(EXERCISE INSTRUCTIONS) Check each line of the data below for the word "files". How many lines have it? Answer with the number alone.

Data excerpts
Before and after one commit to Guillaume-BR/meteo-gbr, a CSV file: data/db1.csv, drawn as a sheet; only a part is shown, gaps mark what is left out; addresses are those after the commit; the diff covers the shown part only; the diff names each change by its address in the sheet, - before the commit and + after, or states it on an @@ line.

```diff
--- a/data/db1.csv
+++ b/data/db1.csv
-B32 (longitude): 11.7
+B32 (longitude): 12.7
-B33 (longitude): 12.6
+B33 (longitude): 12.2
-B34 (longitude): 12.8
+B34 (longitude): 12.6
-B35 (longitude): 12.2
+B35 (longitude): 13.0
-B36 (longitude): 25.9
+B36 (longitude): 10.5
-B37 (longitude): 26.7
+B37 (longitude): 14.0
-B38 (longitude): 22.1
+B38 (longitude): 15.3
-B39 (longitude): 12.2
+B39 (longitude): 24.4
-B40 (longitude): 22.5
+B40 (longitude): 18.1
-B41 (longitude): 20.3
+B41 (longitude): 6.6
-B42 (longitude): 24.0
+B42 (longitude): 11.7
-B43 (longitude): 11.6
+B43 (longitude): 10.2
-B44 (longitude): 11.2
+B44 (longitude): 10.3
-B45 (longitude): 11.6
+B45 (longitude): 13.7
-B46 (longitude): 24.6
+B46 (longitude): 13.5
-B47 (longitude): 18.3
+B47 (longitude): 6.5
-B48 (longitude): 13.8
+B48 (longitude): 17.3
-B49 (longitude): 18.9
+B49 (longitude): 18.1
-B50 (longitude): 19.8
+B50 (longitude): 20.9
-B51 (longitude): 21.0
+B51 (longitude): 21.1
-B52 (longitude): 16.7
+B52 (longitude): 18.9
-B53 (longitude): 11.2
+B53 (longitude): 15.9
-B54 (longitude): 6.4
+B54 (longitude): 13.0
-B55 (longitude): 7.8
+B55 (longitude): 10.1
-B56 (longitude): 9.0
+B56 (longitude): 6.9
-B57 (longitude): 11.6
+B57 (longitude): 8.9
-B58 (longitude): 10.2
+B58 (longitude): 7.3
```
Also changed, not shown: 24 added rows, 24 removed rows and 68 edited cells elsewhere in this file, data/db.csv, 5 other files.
---
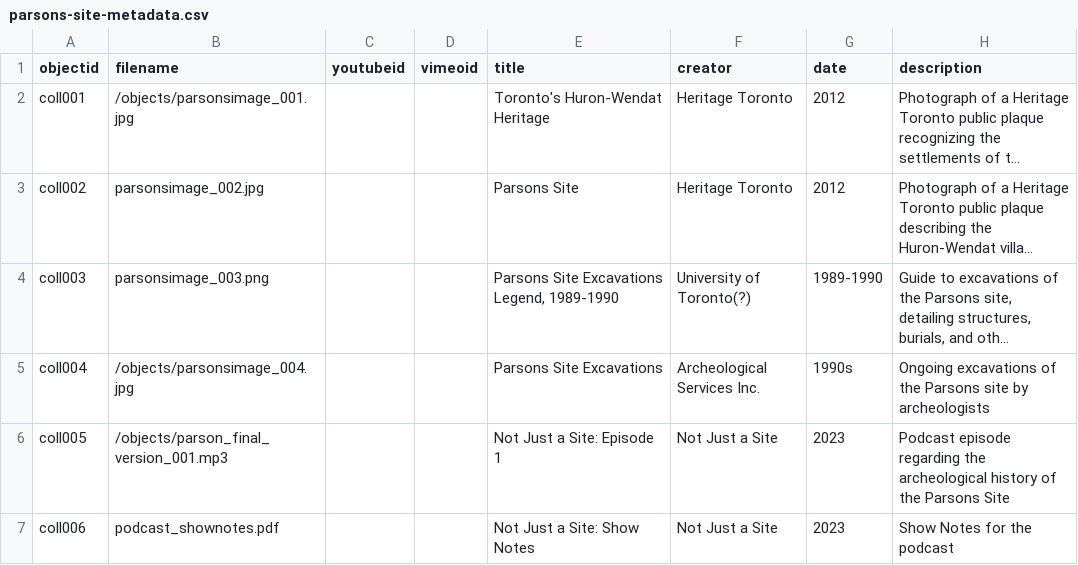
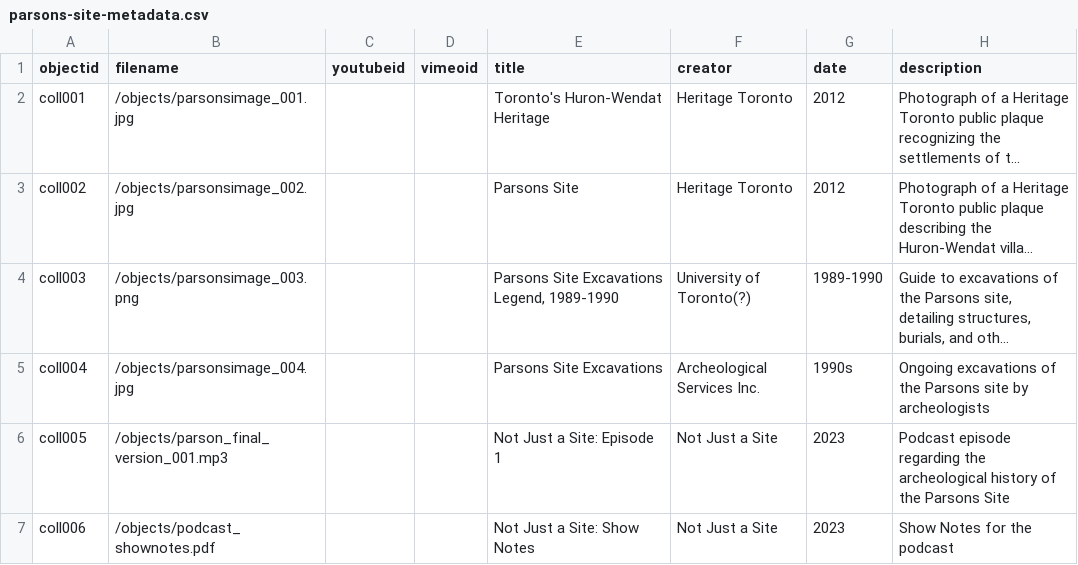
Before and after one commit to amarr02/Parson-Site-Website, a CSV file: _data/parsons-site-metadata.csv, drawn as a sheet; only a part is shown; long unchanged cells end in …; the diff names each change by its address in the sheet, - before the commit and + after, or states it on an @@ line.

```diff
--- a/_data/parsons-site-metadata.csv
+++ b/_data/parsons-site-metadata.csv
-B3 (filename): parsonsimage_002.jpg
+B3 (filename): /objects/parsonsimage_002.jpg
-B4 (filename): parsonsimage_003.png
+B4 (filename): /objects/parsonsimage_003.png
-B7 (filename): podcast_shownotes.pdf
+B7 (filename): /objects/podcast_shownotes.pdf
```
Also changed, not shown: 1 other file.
==
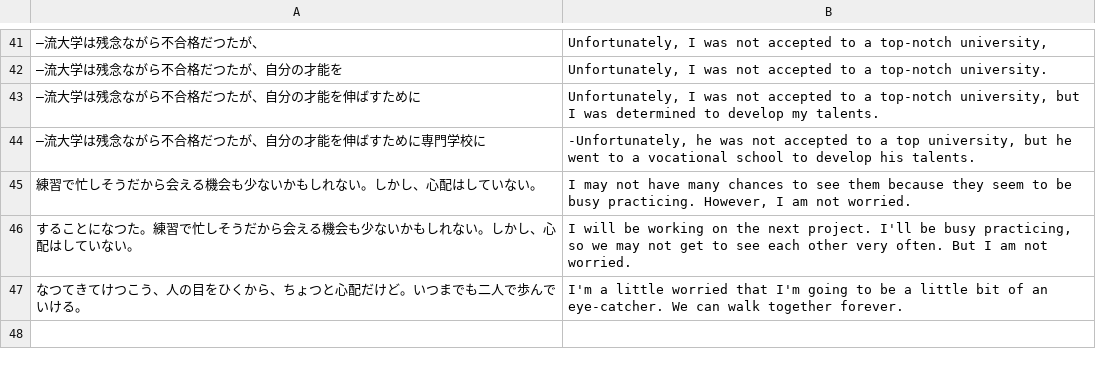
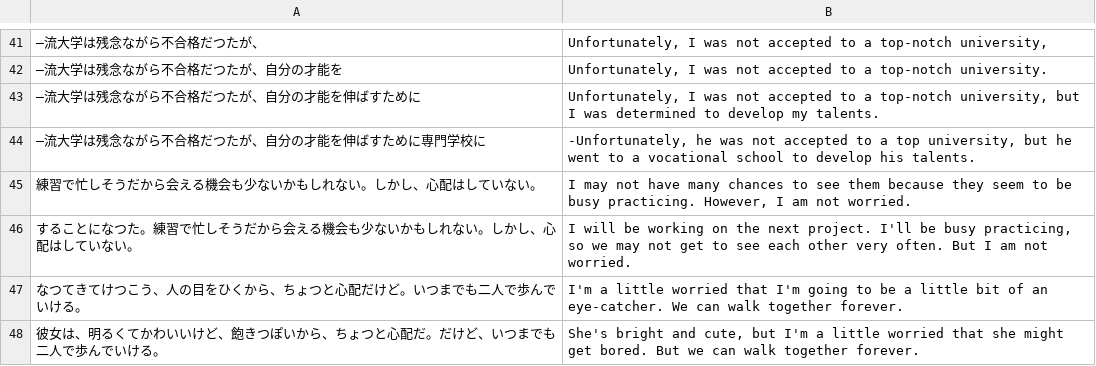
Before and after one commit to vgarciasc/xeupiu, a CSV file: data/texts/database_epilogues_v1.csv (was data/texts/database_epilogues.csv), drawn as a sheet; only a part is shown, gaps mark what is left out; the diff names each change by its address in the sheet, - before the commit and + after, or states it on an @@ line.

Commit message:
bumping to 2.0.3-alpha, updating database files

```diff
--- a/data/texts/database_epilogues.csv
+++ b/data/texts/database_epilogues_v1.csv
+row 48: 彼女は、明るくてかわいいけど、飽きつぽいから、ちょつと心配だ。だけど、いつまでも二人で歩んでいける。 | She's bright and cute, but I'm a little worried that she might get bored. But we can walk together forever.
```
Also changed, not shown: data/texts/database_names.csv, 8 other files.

(TASK ANSWER) 3